Action item: Write out the records in full, exactly as given, but without the images.

Information provided:
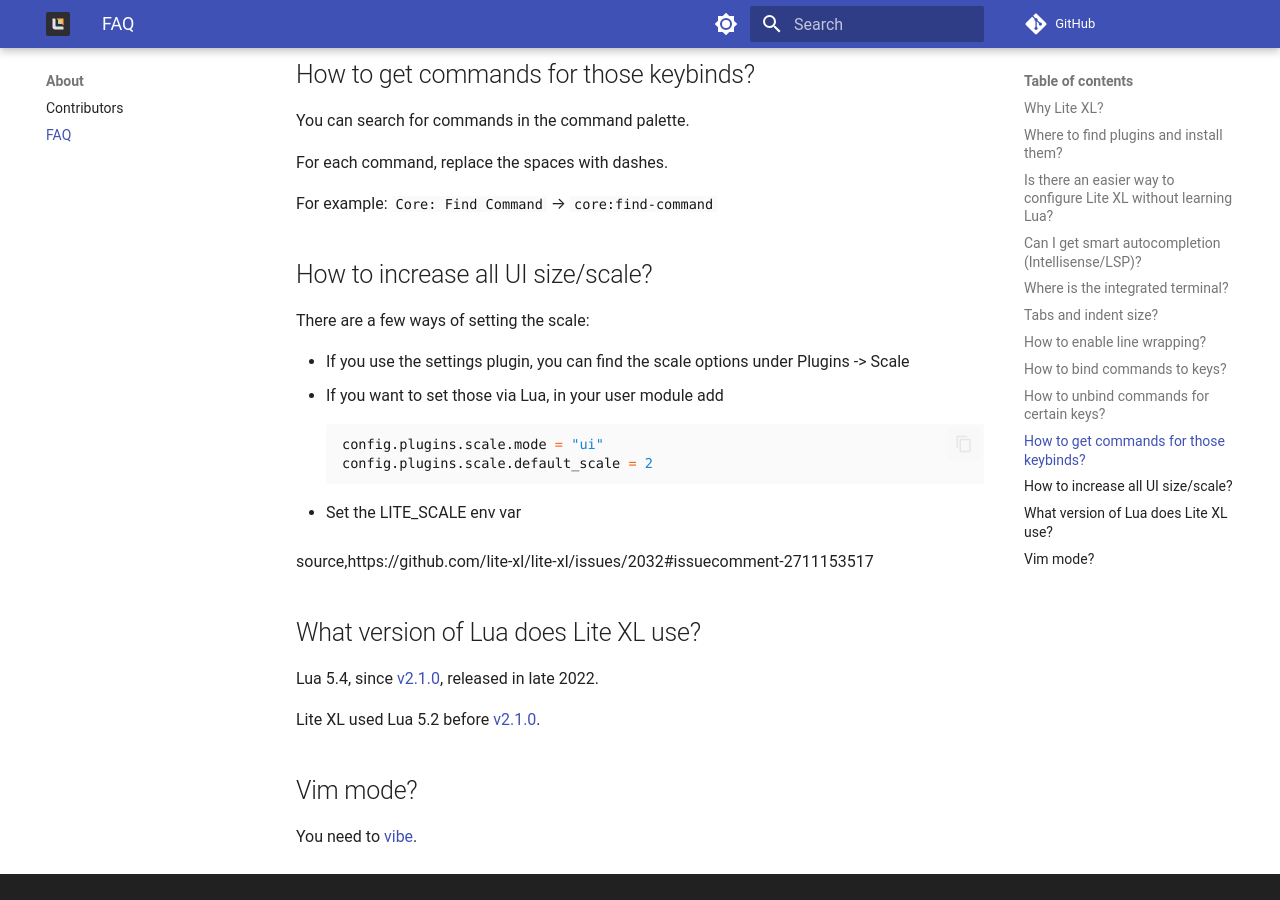
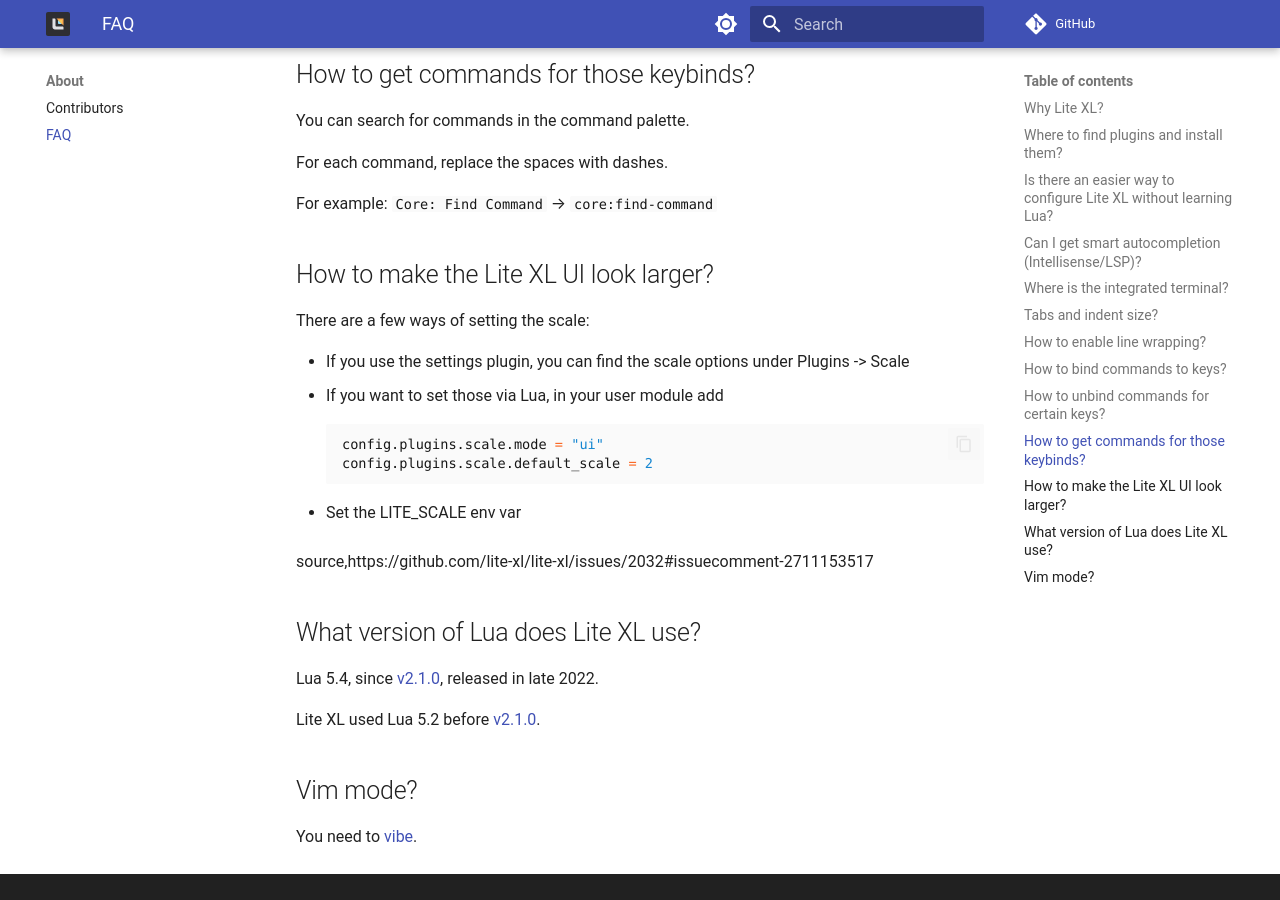
Before and after one commit to lite-xl/lite-xl.github.io, an MkDocs documentation site: the page built from docs/about/faq.md, in a window 1280 px wide and 900 px high, scrolled down 1669 px. Built offline with MkDocs 1.6.1 and Material for MkDocs 9.7.7, drawn with Linux system fonts in a browser that asks for light colours; plug-ins that fetch from the network failed and are left out; comment, search, counter and statistics services are not loaded; the version menu is left out.

Commit message:
Update docs/about/faq.md
Co-authored-by: Takase <20792268+takase1121@users.noreply.github.com>

```diff
--- a/docs/about/faq.md
+++ b/docs/about/faq.md
@@ -77,7 +77,7 @@
 
 For example: `Core: Find Command` → `core:find-command`
 
-## How to increase all UI size/scale?
+## How to make the Lite XL UI look larger?
 
 There are a few ways of setting the scale:
 
```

Solution to this problem:
Before and after one commit to lite-xl/lite-xl.github.io, an MkDocs documentation site: the page built from docs/about/faq.md, in a window 1280 px wide and 900 px high, scrolled down 1669 px. Built offline with MkDocs 1.6.1 and Material for MkDocs 9.7.7, drawn with Linux system fonts in a browser that asks for light colours; plug-ins that fetch from the network failed and are left out; comment, search, counter and statistics services are not loaded; the version menu is left out.

Commit message:
Update docs/about/faq.md
Co-authored-by: Takase <20792268+takase1121@users.noreply.github.com>

```diff
--- a/docs/about/faq.md
+++ b/docs/about/faq.md
@@ -77,7 +77,7 @@
 
 For example: `Core: Find Command` → `core:find-command`
 
-## How to increase all UI size/scale?
+## How to make the Lite XL UI look larger?
 
 There are a few ways of setting the scale:
 
```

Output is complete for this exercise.